> **MATERIAL TO PROCESS**
========================================================================

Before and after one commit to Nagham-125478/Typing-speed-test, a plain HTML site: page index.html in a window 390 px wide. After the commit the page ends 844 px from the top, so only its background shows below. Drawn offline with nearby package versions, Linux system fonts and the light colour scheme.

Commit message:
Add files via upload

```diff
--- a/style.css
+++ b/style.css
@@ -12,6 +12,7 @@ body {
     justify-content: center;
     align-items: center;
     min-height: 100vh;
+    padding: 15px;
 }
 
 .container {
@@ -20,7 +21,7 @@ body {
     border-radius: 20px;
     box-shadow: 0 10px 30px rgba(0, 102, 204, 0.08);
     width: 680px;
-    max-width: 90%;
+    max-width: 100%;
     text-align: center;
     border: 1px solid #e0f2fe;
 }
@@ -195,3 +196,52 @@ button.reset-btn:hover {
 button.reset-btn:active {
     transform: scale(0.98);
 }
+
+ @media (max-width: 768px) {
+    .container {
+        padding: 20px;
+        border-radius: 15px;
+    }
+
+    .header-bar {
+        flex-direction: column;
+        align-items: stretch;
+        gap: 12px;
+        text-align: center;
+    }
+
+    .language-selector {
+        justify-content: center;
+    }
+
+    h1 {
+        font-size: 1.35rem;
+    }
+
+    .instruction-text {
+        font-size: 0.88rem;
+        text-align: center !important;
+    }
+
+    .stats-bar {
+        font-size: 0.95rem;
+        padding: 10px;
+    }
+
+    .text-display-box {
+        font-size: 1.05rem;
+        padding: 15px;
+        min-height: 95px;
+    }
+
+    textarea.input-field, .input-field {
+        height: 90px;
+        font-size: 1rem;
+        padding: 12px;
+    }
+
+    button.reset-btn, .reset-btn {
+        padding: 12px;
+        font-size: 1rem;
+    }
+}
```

========================================================================

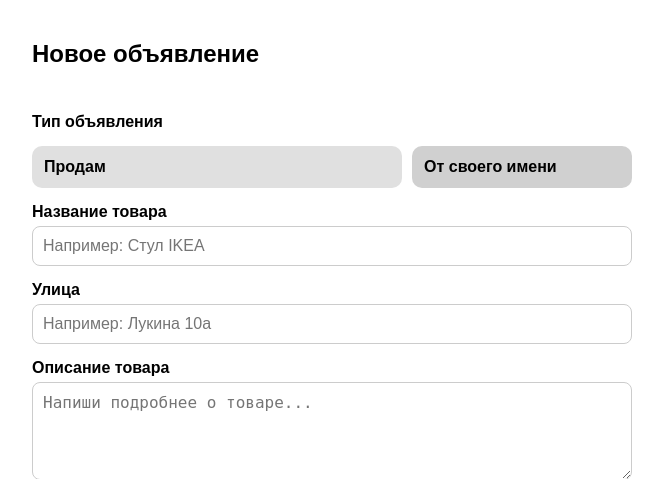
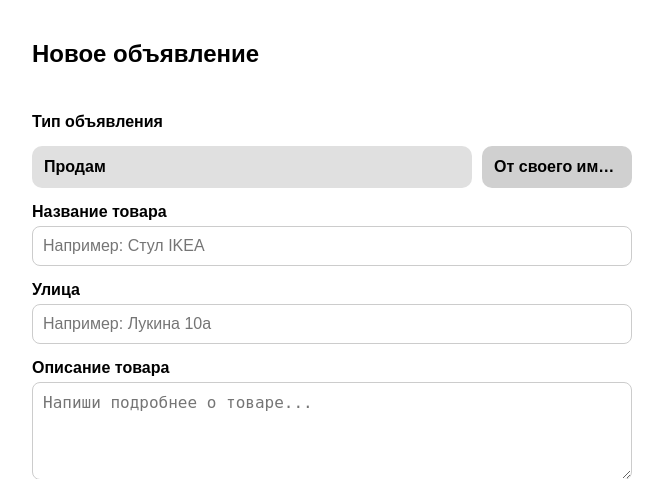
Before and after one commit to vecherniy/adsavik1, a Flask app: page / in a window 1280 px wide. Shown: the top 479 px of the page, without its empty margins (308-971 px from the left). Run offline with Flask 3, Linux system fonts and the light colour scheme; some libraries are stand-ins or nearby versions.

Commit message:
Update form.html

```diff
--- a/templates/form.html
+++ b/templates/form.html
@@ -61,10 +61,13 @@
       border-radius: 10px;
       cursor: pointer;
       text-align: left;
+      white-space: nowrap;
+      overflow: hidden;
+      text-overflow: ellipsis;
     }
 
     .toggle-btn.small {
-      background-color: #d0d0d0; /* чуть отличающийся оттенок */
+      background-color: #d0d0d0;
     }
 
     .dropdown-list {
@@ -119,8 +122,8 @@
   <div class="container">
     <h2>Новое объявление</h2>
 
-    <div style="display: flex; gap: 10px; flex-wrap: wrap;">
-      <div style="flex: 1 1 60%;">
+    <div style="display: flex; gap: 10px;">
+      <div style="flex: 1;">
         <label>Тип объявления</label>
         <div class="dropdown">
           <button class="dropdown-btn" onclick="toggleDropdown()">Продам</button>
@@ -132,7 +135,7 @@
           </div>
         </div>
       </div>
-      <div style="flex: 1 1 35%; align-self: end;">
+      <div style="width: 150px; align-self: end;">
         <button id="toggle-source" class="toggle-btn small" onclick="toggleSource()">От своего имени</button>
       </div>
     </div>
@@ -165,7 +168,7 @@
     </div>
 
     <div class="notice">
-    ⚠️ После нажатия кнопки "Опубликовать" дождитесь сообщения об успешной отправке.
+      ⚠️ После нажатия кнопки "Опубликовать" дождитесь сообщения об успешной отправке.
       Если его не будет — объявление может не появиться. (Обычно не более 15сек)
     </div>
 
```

========================================================================

> **EXERCISE INSTRUCTIONS**
Copy out every line of the entries where the string "border" shows up.

> **EXERCISE RESPONSE**
     border-radius: 20px;
     border: 1px solid #e0f2fe;
+        border-radius: 15px;
       border-radius: 10px;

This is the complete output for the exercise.